Nautical Rules of the Road Collision Regulations - Rules of priority

Collision Regulations

The Collision Regulations stipulate that in all pleasure craft and vessels, someone must maintain a proper lookout, at all times, for other vessels or pleasure crafts in order to reduce the chance of a collision between two or more pleasure crafts. At all times the pleasure craft’s operator must have a clear view of the waterways that he/she is navigating on. It is up to the operator of a pleasure craft to know and apply the International Regulations for preventing collisions at sea, and the Canadian modifications upon the high seas, and in all waterways connected therein, which are navigable by vessels.

maintain-proper-look-out

Following a collision between two boats, make certain everyone is accounted for and check for injuries. Ensure that passengers and crew members are wearing a PFD. The Small Vessel Regulations require that certain vessels carry an emergency kit. Keep the proper equipment and supplies onboard to stop hull leaks and make minor on-water repairs.

If you are involved in an accident:

  • You are required to stop and give assistance to other persons involved. You must give aid to the extent you can do so without endangering yourself or your passengers.
  • You are also required to give your name and address and the number of your vessel, in writing, to the owner of any property damaged in the accident.

Overtaking another vessel

A vessel overtaking an other vessel shall keep out of the way of the vessel being overtaken. When a vessel is in any doubt as to whether she is overtaking another, she shall assume that this is the case and act accordingly.

Any alteration of course and/or speed to avoid collision must be important (noticable) enough to be easily seen by another vessel observing by sight or radar; a succession of small changes of course and/or speed, should be avoided.

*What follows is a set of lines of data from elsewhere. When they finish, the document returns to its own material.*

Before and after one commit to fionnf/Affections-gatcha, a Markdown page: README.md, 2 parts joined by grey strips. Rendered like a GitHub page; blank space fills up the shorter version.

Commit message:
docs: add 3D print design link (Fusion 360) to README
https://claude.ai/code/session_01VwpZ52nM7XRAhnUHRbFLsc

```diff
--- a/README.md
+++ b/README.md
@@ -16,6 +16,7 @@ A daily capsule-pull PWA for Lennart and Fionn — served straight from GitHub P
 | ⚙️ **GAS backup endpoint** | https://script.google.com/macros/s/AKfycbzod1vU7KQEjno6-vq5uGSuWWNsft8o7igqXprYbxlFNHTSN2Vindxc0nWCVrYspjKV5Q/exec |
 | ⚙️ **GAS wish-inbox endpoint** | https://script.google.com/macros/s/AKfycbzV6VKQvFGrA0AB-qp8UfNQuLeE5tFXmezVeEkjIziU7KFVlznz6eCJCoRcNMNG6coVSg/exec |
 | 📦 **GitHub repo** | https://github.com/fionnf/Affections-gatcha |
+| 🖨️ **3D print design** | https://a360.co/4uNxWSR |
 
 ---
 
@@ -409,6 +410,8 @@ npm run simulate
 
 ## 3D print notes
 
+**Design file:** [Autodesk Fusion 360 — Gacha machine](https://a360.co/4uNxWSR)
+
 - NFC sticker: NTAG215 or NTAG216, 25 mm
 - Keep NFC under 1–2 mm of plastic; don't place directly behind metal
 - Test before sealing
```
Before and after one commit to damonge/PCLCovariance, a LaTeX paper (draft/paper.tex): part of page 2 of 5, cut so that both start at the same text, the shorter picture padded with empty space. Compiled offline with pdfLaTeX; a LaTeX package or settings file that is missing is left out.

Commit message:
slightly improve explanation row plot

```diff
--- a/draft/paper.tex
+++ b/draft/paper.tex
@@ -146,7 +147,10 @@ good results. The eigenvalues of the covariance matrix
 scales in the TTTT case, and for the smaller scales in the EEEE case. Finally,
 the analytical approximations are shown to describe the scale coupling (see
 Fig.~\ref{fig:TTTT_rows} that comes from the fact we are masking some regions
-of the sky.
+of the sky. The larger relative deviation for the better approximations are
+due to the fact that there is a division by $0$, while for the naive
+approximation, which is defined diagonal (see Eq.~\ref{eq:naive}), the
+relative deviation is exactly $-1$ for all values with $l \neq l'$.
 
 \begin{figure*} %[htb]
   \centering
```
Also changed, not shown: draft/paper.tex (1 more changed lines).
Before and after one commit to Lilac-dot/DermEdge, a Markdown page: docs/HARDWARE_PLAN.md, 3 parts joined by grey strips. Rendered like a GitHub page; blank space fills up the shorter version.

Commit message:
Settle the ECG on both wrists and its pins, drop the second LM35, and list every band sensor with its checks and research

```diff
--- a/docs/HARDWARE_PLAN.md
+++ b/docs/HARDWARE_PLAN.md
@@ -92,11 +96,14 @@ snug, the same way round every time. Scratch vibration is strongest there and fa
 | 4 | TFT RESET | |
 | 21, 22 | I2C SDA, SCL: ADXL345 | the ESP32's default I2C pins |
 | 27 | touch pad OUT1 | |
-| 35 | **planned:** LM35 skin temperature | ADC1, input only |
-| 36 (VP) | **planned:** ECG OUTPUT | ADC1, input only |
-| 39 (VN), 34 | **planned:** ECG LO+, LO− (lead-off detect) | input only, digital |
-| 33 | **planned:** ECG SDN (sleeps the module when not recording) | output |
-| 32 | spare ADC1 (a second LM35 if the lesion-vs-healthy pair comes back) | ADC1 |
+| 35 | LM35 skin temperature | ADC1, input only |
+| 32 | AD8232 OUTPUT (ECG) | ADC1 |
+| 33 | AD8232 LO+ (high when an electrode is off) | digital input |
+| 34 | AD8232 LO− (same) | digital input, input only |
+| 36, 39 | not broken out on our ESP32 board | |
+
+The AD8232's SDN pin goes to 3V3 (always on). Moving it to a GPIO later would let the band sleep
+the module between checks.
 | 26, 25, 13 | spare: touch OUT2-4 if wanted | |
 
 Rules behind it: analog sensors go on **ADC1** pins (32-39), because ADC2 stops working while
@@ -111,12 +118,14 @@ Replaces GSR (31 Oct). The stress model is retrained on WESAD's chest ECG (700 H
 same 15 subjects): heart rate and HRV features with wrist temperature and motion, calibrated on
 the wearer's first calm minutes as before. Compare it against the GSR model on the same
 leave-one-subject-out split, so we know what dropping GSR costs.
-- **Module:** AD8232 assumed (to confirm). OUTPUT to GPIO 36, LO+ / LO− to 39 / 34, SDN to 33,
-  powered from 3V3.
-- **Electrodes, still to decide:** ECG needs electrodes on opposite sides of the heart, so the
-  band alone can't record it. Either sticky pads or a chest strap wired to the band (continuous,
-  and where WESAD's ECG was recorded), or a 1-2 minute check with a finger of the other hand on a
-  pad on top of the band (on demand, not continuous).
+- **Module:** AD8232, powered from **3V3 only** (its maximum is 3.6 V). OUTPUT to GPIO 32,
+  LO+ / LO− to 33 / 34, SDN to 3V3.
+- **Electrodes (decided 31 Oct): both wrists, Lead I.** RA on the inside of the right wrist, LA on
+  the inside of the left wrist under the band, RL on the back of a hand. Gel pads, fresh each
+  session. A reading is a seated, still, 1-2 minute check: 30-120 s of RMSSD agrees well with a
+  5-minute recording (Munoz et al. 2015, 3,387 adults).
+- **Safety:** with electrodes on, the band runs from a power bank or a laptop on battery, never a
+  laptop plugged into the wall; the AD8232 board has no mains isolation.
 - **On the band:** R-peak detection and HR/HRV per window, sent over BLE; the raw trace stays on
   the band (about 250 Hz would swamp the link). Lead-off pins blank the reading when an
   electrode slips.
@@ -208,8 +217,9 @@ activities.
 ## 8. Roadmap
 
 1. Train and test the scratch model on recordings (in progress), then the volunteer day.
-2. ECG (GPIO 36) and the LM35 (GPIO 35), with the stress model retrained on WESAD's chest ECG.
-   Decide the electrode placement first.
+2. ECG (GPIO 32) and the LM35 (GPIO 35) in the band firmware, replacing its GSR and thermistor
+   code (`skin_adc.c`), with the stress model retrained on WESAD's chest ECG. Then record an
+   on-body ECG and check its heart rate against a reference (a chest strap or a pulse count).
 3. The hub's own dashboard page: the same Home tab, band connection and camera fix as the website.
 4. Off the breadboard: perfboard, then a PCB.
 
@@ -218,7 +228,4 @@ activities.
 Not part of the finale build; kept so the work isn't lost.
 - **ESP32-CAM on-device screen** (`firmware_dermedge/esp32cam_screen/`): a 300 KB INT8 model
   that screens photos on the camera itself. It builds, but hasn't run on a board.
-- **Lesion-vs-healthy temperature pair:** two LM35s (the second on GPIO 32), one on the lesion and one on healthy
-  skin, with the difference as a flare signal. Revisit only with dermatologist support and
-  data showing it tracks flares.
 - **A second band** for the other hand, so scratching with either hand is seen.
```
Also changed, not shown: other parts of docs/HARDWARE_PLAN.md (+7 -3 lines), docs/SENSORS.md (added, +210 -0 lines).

Action taken to avoid collision with another vessel shall be to result in passing at a safe distance. This action will be taken in such a manner to be effective and safe, until the time that the other vessel is finally past and clear.

If necessary, a vessel shall reduce her speed to avoid collision with an other vessel.

Overtaking another vessel

Power-driven vessels crossing situation

When two power-driven vessels are crossing so as to involve risk of collision, the vessel which has the other on her own starboard side shall keep out of the way and shall, if such are the circumstances, avoid crossing ahead of the other vessel.

The operator of a powerboat should maintain his course when being approached on his port side by another powerboat.

Power-driven vessel crossing

Power-driven vessels head-on situation

Meeting head-on

In a meeting situation neither vessel is the stand-on vessel. It is generally accepted that you should alter course to starboard and pass port-to-port.

What should a give-way vessel do?

Every give-way vessel should keep out of the way of a stand-on vessel, so far as is possible, take early and substantial action to keep well clear.

Stand-on vessel - Give-way vessel

What should a stand-on vessel do?

The Stand-on vessel should maintain its course and speed. The give-away vessel, may however take action to avoid collision if it is clear that the vessel which should be keeping out of the way is not taking appropriate action.

Which vessels has priority over the others?
Rules of priority

 

A power-driven vessel underway shall keep out of the way of:

  • a vessel not under command;
  • a vessel restricted in her ability to manoeuvre;
  • a fishing boat hauling its nets;
  • a sailboat.

A sailboat underway shall keep out of the way of:

  • a vessel not under command;
  • a vessel restricted in her ability to manoeuvre;
  • a fishing boat hauling its nets

A fishing boat when underway shall, so far as possible, keep out of the way of:

  • a vessel not under command;
  • a vessel restricted in her ability to manoeuvre.